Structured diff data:
==================================================

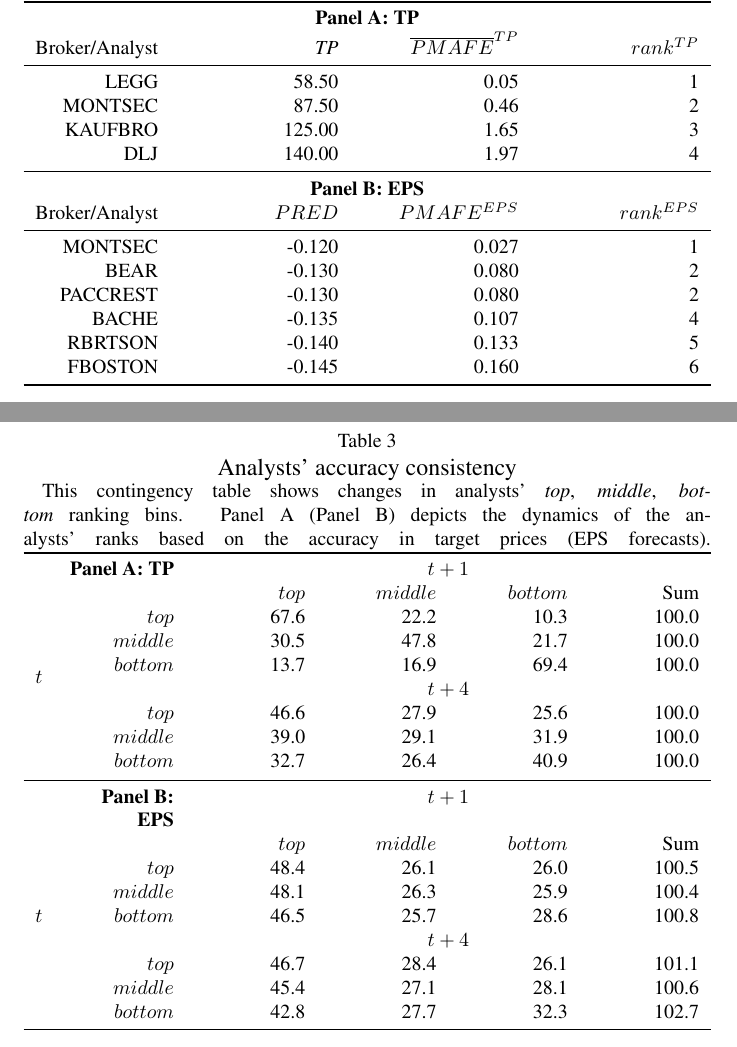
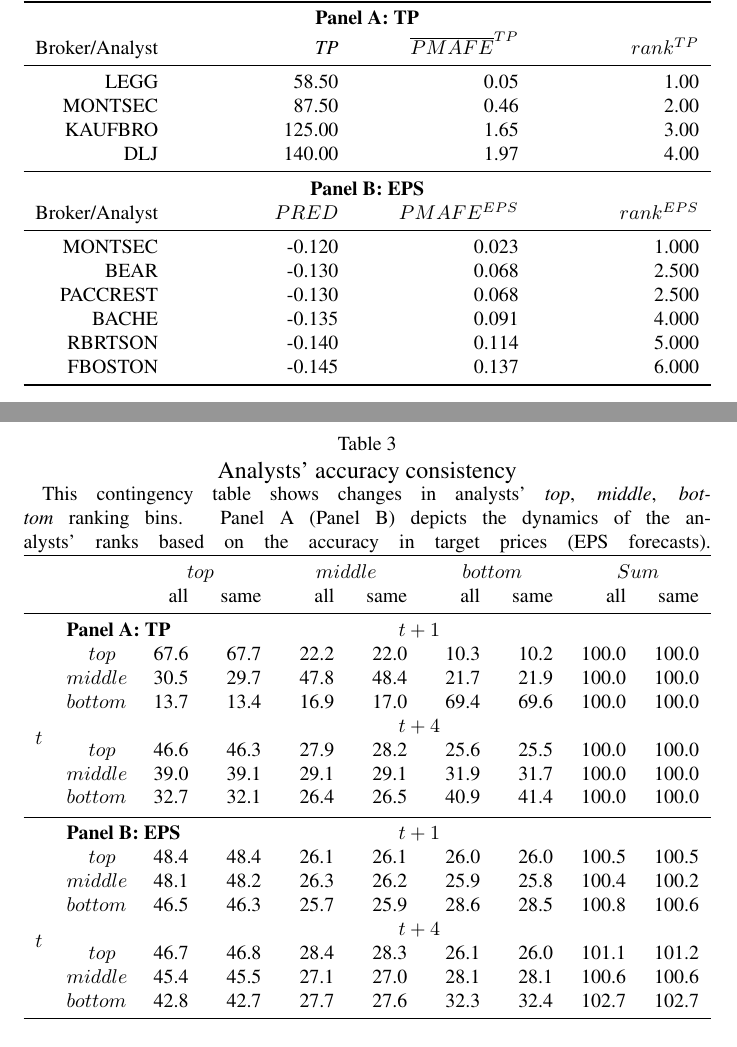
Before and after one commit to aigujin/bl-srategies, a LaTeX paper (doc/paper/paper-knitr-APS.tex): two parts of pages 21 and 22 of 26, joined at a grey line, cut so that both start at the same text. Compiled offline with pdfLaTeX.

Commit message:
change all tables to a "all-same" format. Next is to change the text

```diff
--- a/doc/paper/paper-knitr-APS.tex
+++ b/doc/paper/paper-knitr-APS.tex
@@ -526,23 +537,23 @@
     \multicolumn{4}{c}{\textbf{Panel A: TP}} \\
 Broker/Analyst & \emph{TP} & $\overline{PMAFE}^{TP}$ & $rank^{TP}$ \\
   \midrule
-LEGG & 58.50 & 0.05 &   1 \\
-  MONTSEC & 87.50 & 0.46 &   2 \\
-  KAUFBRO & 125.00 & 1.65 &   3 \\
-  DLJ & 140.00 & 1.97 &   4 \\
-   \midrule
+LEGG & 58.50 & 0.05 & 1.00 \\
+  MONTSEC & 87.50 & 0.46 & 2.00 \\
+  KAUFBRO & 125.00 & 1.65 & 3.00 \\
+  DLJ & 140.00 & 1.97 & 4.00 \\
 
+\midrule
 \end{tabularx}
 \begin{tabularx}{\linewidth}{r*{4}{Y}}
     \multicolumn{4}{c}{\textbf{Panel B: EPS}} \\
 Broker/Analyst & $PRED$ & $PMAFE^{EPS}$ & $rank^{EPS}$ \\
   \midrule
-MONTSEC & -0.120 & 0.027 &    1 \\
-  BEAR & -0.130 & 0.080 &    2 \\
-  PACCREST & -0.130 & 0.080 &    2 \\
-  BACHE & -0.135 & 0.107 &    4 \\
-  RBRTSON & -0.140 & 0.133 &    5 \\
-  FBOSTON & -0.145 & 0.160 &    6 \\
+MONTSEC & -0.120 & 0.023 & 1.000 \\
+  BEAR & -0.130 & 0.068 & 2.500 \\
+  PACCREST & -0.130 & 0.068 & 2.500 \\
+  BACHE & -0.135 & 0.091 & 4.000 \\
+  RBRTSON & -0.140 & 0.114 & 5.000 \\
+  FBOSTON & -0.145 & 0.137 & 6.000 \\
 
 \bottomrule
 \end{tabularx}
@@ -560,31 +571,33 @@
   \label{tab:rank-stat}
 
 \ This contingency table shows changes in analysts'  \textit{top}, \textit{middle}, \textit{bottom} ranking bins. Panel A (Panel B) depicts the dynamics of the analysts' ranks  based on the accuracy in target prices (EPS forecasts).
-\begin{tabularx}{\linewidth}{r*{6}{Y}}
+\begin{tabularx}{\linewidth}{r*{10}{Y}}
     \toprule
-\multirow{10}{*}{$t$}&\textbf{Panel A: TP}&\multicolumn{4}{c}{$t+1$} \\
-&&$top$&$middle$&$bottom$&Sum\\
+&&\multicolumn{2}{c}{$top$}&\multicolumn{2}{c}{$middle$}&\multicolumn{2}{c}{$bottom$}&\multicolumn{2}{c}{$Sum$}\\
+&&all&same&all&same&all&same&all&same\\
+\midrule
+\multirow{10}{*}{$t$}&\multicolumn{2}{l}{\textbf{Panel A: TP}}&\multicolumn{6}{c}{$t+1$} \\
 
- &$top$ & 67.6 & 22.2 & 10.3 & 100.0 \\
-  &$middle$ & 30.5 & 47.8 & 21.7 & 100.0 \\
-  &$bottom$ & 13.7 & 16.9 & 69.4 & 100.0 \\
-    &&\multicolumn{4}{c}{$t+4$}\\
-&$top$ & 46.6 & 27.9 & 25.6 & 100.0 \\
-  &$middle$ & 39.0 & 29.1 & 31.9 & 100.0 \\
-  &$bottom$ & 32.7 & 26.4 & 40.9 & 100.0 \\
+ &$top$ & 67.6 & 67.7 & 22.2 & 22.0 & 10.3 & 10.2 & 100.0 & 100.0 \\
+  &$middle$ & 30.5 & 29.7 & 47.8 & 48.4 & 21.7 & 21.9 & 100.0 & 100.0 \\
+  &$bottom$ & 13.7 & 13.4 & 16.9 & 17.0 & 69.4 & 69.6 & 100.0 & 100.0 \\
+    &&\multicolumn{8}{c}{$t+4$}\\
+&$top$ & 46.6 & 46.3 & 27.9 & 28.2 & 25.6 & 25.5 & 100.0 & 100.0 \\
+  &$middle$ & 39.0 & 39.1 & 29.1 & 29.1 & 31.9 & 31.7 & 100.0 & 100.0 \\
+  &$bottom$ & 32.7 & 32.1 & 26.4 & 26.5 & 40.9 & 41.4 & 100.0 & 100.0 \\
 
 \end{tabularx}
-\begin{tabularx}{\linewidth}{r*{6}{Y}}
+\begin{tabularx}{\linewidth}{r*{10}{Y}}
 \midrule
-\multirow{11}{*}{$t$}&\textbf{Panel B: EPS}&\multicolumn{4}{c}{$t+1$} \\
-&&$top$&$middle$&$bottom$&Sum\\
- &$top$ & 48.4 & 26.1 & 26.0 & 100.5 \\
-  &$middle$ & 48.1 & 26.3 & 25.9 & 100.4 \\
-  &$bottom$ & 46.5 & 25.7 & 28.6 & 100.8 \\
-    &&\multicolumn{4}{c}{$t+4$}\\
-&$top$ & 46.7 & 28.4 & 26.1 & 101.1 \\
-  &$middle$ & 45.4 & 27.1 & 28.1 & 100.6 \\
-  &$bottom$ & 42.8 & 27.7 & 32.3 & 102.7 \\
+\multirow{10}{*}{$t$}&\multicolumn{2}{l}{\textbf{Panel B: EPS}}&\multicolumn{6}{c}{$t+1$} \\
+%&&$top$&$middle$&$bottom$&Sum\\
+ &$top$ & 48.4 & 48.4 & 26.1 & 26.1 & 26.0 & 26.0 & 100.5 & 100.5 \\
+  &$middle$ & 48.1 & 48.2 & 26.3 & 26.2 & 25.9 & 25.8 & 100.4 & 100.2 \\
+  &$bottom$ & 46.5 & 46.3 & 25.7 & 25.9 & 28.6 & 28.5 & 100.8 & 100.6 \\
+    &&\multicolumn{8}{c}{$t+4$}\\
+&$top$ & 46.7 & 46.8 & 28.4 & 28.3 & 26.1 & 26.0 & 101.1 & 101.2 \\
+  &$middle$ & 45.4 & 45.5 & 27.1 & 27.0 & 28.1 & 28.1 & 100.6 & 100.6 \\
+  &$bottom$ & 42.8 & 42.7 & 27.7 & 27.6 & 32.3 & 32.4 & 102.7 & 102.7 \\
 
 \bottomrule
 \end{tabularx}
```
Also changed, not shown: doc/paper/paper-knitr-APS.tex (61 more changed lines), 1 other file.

==================================================

Required work: Your task is to return the entries above exactly, with no pictures.

Result for this task:
Before and after one commit to aigujin/bl-srategies, a LaTeX paper (doc/paper/paper-knitr-APS.tex): two parts of pages 21 and 22 of 26, joined at a grey line, cut so that both start at the same text. Compiled offline with pdfLaTeX.

Commit message:
change all tables to a "all-same" format. Next is to change the text

```diff
--- a/doc/paper/paper-knitr-APS.tex
+++ b/doc/paper/paper-knitr-APS.tex
@@ -526,23 +537,23 @@
     \multicolumn{4}{c}{\textbf{Panel A: TP}} \\
 Broker/Analyst & \emph{TP} & $\overline{PMAFE}^{TP}$ & $rank^{TP}$ \\
   \midrule
-LEGG & 58.50 & 0.05 &   1 \\
-  MONTSEC & 87.50 & 0.46 &   2 \\
-  KAUFBRO & 125.00 & 1.65 &   3 \\
-  DLJ & 140.00 & 1.97 &   4 \\
-   \midrule
+LEGG & 58.50 & 0.05 & 1.00 \\
+  MONTSEC & 87.50 & 0.46 & 2.00 \\
+  KAUFBRO & 125.00 & 1.65 & 3.00 \\
+  DLJ & 140.00 & 1.97 & 4.00 \\
 
+\midrule
 \end{tabularx}
 \begin{tabularx}{\linewidth}{r*{4}{Y}}
     \multicolumn{4}{c}{\textbf{Panel B: EPS}} \\
 Broker/Analyst & $PRED$ & $PMAFE^{EPS}$ & $rank^{EPS}$ \\
   \midrule
-MONTSEC & -0.120 & 0.027 &    1 \\
-  BEAR & -0.130 & 0.080 &    2 \\
-  PACCREST & -0.130 & 0.080 &    2 \\
-  BACHE & -0.135 & 0.107 &    4 \\
-  RBRTSON & -0.140 & 0.133 &    5 \\
-  FBOSTON & -0.145 & 0.160 &    6 \\
+MONTSEC & -0.120 & 0.023 & 1.000 \\
+  BEAR & -0.130 & 0.068 & 2.500 \\
+  PACCREST & -0.130 & 0.068 & 2.500 \\
+  BACHE & -0.135 & 0.091 & 4.000 \\
+  RBRTSON & -0.140 & 0.114 & 5.000 \\
+  FBOSTON & -0.145 & 0.137 & 6.000 \\
 
 \bottomrule
 \end{tabularx}
@@ -560,31 +571,33 @@
   \label{tab:rank-stat}
 
 \ This contingency table shows changes in analysts'  \textit{top}, \textit{middle}, \textit{bottom} ranking bins. Panel A (Panel B) depicts the dynamics of the analysts' ranks  based on the accuracy in target prices (EPS forecasts).
-\begin{tabularx}{\linewidth}{r*{6}{Y}}
+\begin{tabularx}{\linewidth}{r*{10}{Y}}
     \toprule
-\multirow{10}{*}{$t$}&\textbf{Panel A: TP}&\multicolumn{4}{c}{$t+1$} \\
-&&$top$&$middle$&$bottom$&Sum\\
+&&\multicolumn{2}{c}{$top$}&\multicolumn{2}{c}{$middle$}&\multicolumn{2}{c}{$bottom$}&\multicolumn{2}{c}{$Sum$}\\
+&&all&same&all&same&all&same&all&same\\
+\midrule
+\multirow{10}{*}{$t$}&\multicolumn{2}{l}{\textbf{Panel A: TP}}&\multicolumn{6}{c}{$t+1$} \\
 
- &$top$ & 67.6 & 22.2 & 10.3 & 100.0 \\
-  &$middle$ & 30.5 & 47.8 & 21.7 & 100.0 \\
-  &$bottom$ & 13.7 & 16.9 & 69.4 & 100.0 \\
-    &&\multicolumn{4}{c}{$t+4$}\\
-&$top$ & 46.6 & 27.9 & 25.6 & 100.0 \\
-  &$middle$ & 39.0 & 29.1 & 31.9 & 100.0 \\
-  &$bottom$ & 32.7 & 26.4 & 40.9 & 100.0 \\
+ &$top$ & 67.6 & 67.7 & 22.2 & 22.0 & 10.3 & 10.2 & 100.0 & 100.0 \\
+  &$middle$ & 30.5 & 29.7 & 47.8 & 48.4 & 21.7 & 21.9 & 100.0 & 100.0 \\
+  &$bottom$ & 13.7 & 13.4 & 16.9 & 17.0 & 69.4 & 69.6 & 100.0 & 100.0 \\
+    &&\multicolumn{8}{c}{$t+4$}\\
+&$top$ & 46.6 & 46.3 & 27.9 & 28.2 & 25.6 & 25.5 & 100.0 & 100.0 \\
+  &$middle$ & 39.0 & 39.1 & 29.1 & 29.1 & 31.9 & 31.7 & 100.0 & 100.0 \\
+  &$bottom$ & 32.7 & 32.1 & 26.4 & 26.5 & 40.9 & 41.4 & 100.0 & 100.0 \\
 
 \end{tabularx}
-\begin{tabularx}{\linewidth}{r*{6}{Y}}
+\begin{tabularx}{\linewidth}{r*{10}{Y}}
 \midrule
-\multirow{11}{*}{$t$}&\textbf{Panel B: EPS}&\multicolumn{4}{c}{$t+1$} \\
-&&$top$&$middle$&$bottom$&Sum\\
- &$top$ & 48.4 & 26.1 & 26.0 & 100.5 \\
-  &$middle$ & 48.1 & 26.3 & 25.9 & 100.4 \\
-  &$bottom$ & 46.5 & 25.7 & 28.6 & 100.8 \\
-    &&\multicolumn{4}{c}{$t+4$}\\
-&$top$ & 46.7 & 28.4 & 26.1 & 101.1 \\
-  &$middle$ & 45.4 & 27.1 & 28.1 & 100.6 \\
-  &$bottom$ & 42.8 & 27.7 & 32.3 & 102.7 \\
+\multirow{10}{*}{$t$}&\multicolumn{2}{l}{\textbf{Panel B: EPS}}&\multicolumn{6}{c}{$t+1$} \\
+%&&$top$&$middle$&$bottom$&Sum\\
+ &$top$ & 48.4 & 48.4 & 26.1 & 26.1 & 26.0 & 26.0 & 100.5 & 100.5 \\
+  &$middle$ & 48.1 & 48.2 & 26.3 & 26.2 & 25.9 & 25.8 & 100.4 & 100.2 \\
+  &$bottom$ & 46.5 & 46.3 & 25.7 & 25.9 & 28.6 & 28.5 & 100.8 & 100.6 \\
+    &&\multicolumn{8}{c}{$t+4$}\\
+&$top$ & 46.7 & 46.8 & 28.4 & 28.3 & 26.1 & 26.0 & 101.1 & 101.2 \\
+  &$middle$ & 45.4 & 45.5 & 27.1 & 27.0 & 28.1 & 28.1 & 100.6 & 100.6 \\
+  &$bottom$ & 42.8 & 42.7 & 27.7 & 27.6 & 32.3 & 32.4 & 102.7 & 102.7 \\
 
 \bottomrule
 \end{tabularx}
```
Also changed, not shown: doc/paper/paper-knitr-APS.tex (61 more changed lines), 1 other file.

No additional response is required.